** Records supplied **
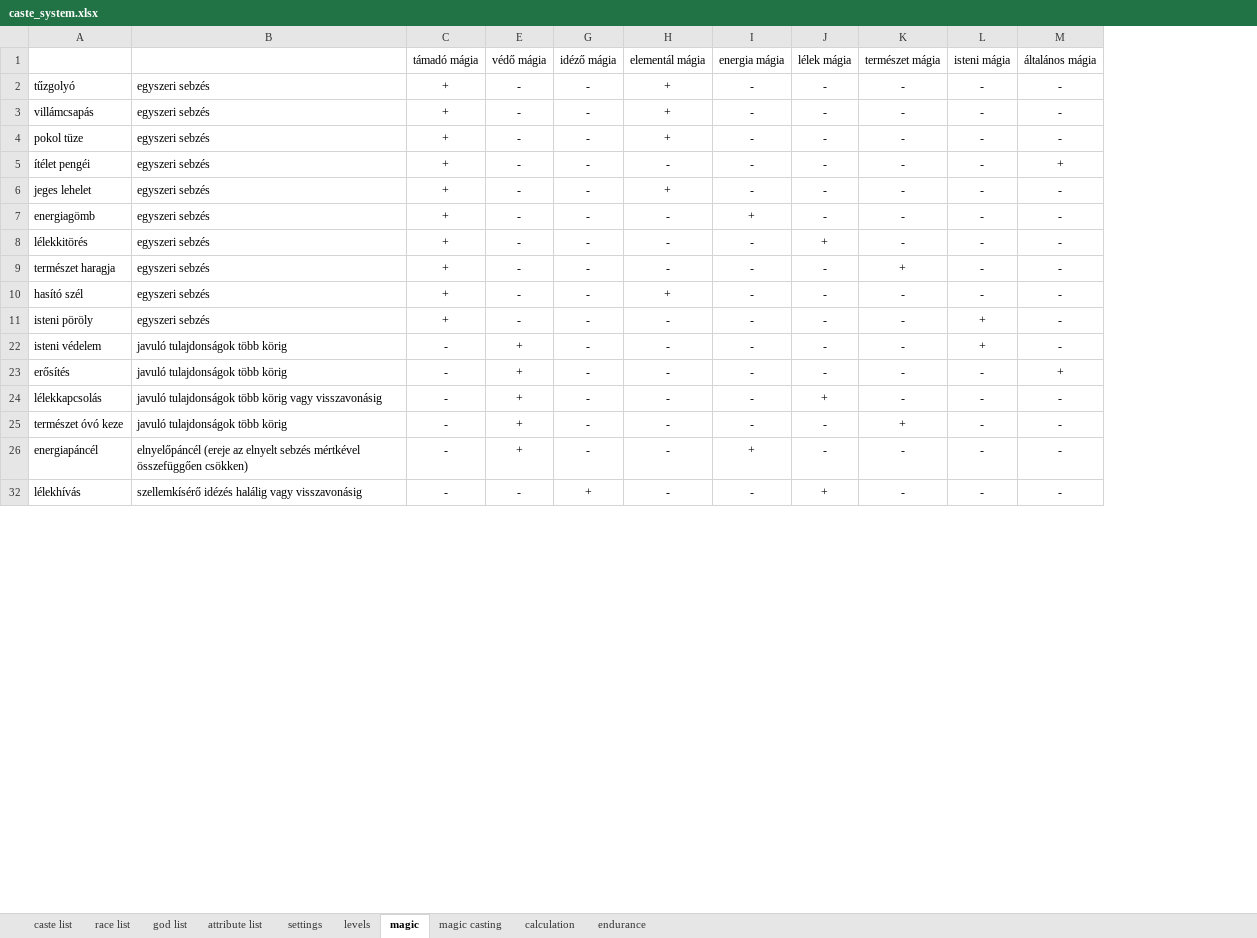
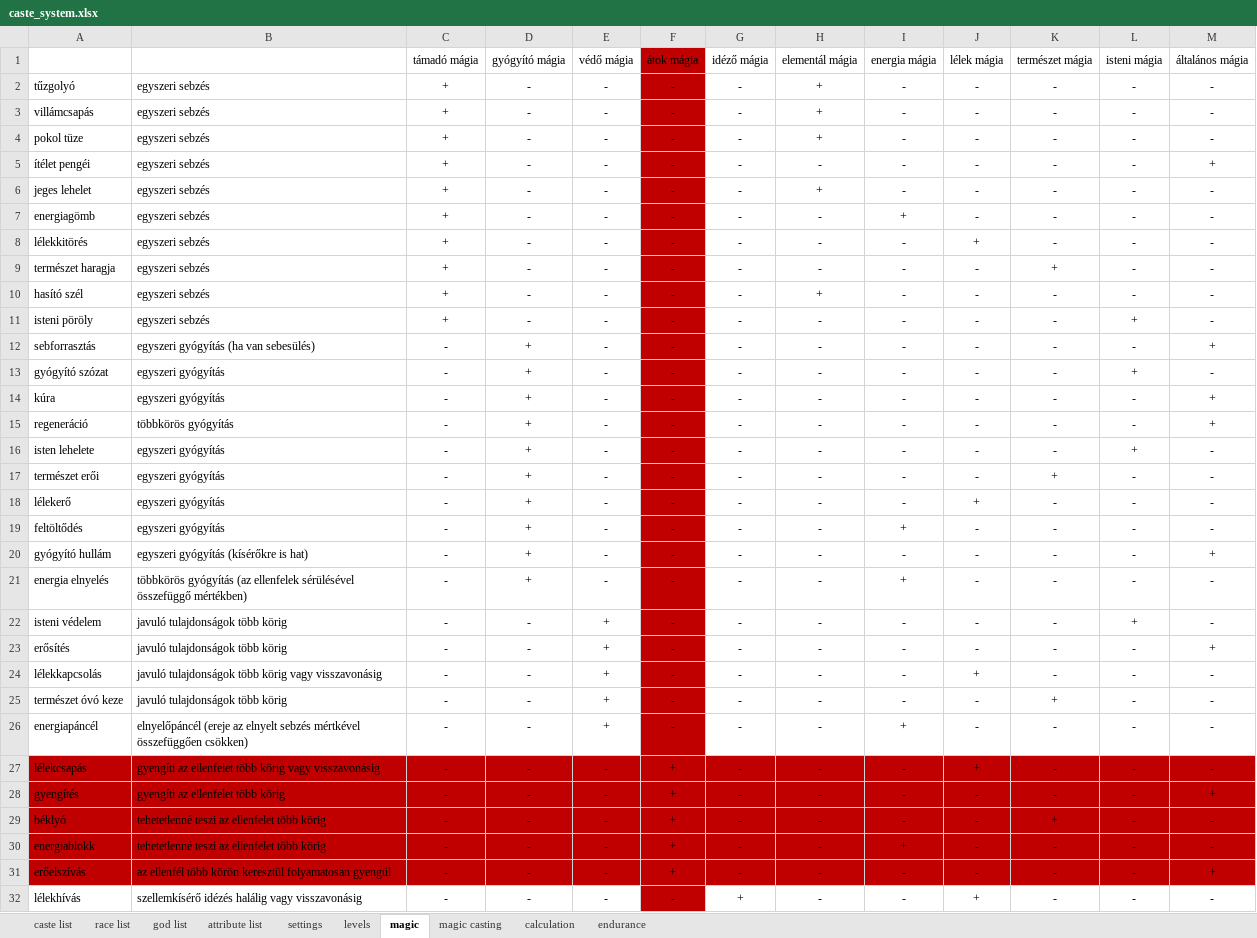
Before and after one commit to attleysmith/ataliasflame_2.0, an Excel workbook: doc/caste_system.xlsx, sheet magic, drawn as a sheet; only a part is shown; values as stored, in another font and other column widths than the file's, no borders; the diff names each change by its address in the sheet, - before the commit and + after, or states it on an @@ line.

Commit message:
Introduce HEALING magic type. Introduce new types of healing spells: - WOUND_HEALING - HEALING_WORD - CURE - REGENERATION - BREATH_OF_GOD - POWER_OF_NATURE - SOUL_POWER - RECHARGING - HEALING_WAVE - ENERGY_ABSORPTION Healing can be used after combat if the character is seriously injured. HEALING_WAVE has area effect and heals companions as well. The effect of blessings ends after looting enemies and casting healing spells if any so dying because of it is less possible.
Bugfix: if there is no usable soul chip for blessing then spell cost is not paid now from magic.

```diff
--- a/doc/caste_system.xlsx (sheet magic)
+++ b/doc/caste_system.xlsx (sheet magic)
@@ column D unhidden, rows 1-11: gyógyító mágia | - | - | - | - | - | - | - | - | - | -; rows 22-26: all -; row 32: - @@
@@ column F unhidden, rows 1-11: átok mágia | - | - | - | - | - | - | - | - | - | -; rows 22-26: all -; row 32: - @@
+row 12: sebforrasztás | egyszeri gyógyítás (ha van sebesülés) | - | + | - | - | - | - | - | - | - | - | +
+row 13: gyógyító szózat | egyszeri gyógyítás | - | + | - | - | - | - | - | - | - | + | -
+row 14: kúra | egyszeri gyógyítás | - | + | - | - | - | - | - | - | - | - | +
+row 15: regeneráció | többkörös gyógyítás | - | + | - | - | - | - | - | - | - | - | +
+row 16: isten lehelete | egyszeri gyógyítás | - | + | - | - | - | - | - | - | - | + | -
+row 17: természet erői | egyszeri gyógyítás | - | + | - | - | - | - | - | - | + | - | -
+row 18: lélekerő | egyszeri gyógyítás | - | + | - | - | - | - | - | + | - | - | -
+row 19: feltöltődés | egyszeri gyógyítás | - | + | - | - | - | - | + | - | - | - | -
+row 20: gyógyító hullám | egyszeri gyógyítás (kísérőkre is hat) | - | + | - | - | - | - | - | - | - | - | +
+row 21: energia elnyelés | többkörös gyógyítás (az ellenfelek sérülésével összefüggő mértékben) | - | + | - | - | - | - | + | - | - | - | -
+row 27: lélekcsapás | gyengíti az ellenfelet több körig vagy visszavonásig | - | - | - | + | - | - | - | + | - | - | -
+row 28: gyengítés | gyengíti az ellenfelet több körig | - | - | - | + | - | - | - | - | - | - | +
+row 29: béklyó | tehetetlenné teszi az ellenfelet több körig | - | - | - | + | - | - | - | - | + | - | -
+row 30: energiablokk | tehetetlenné teszi az ellenfelet több körig | - | - | - | + | - | - | + | - | - | - | -
+row 31: erőelszívás | az ellenfél több körön keresztül folyamatosan gyengül | - | - | - | + | - | - | - | - | - | - | +
```
Also changed, not shown: sheet magic casting, 8 other files.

** Work to complete **
Return every entry above exactly as written, with no pictures included.

** Answer box **
Before and after one commit to attleysmith/ataliasflame_2.0, an Excel workbook: doc/caste_system.xlsx, sheet magic, drawn as a sheet; only a part is shown; values as stored, in another font and other column widths than the file's, no borders; the diff names each change by its address in the sheet, - before the commit and + after, or states it on an @@ line.

Commit message:
Introduce HEALING magic type. Introduce new types of healing spells: - WOUND_HEALING - HEALING_WORD - CURE - REGENERATION - BREATH_OF_GOD - POWER_OF_NATURE - SOUL_POWER - RECHARGING - HEALING_WAVE - ENERGY_ABSORPTION Healing can be used after combat if the character is seriously injured. HEALING_WAVE has area effect and heals companions as well. The effect of blessings ends after looting enemies and casting healing spells if any so dying because of it is less possible.
Bugfix: if there is no usable soul chip for blessing then spell cost is not paid now from magic.

```diff
--- a/doc/caste_system.xlsx (sheet magic)
+++ b/doc/caste_system.xlsx (sheet magic)
@@ column D unhidden, rows 1-11: gyógyító mágia | - | - | - | - | - | - | - | - | - | -; rows 22-26: all -; row 32: - @@
@@ column F unhidden, rows 1-11: átok mágia | - | - | - | - | - | - | - | - | - | -; rows 22-26: all -; row 32: - @@
+row 12: sebforrasztás | egyszeri gyógyítás (ha van sebesülés) | - | + | - | - | - | - | - | - | - | - | +
+row 13: gyógyító szózat | egyszeri gyógyítás | - | + | - | - | - | - | - | - | - | + | -
+row 14: kúra | egyszeri gyógyítás | - | + | - | - | - | - | - | - | - | - | +
+row 15: regeneráció | többkörös gyógyítás | - | + | - | - | - | - | - | - | - | - | +
+row 16: isten lehelete | egyszeri gyógyítás | - | + | - | - | - | - | - | - | - | + | -
+row 17: természet erői | egyszeri gyógyítás | - | + | - | - | - | - | - | - | + | - | -
+row 18: lélekerő | egyszeri gyógyítás | - | + | - | - | - | - | - | + | - | - | -
+row 19: feltöltődés | egyszeri gyógyítás | - | + | - | - | - | - | + | - | - | - | -
+row 20: gyógyító hullám | egyszeri gyógyítás (kísérőkre is hat) | - | + | - | - | - | - | - | - | - | - | +
+row 21: energia elnyelés | többkörös gyógyítás (az ellenfelek sérülésével összefüggő mértékben) | - | + | - | - | - | - | + | - | - | - | -
+row 27: lélekcsapás | gyengíti az ellenfelet több körig vagy visszavonásig | - | - | - | + | - | - | - | + | - | - | -
+row 28: gyengítés | gyengíti az ellenfelet több körig | - | - | - | + | - | - | - | - | - | - | +
+row 29: béklyó | tehetetlenné teszi az ellenfelet több körig | - | - | - | + | - | - | - | - | + | - | -
+row 30: energiablokk | tehetetlenné teszi az ellenfelet több körig | - | - | - | + | - | - | + | - | - | - | -
+row 31: erőelszívás | az ellenfél több körön keresztül folyamatosan gyengül | - | - | - | + | - | - | - | - | - | - | +
```
Also changed, not shown: sheet magic casting, 8 other files.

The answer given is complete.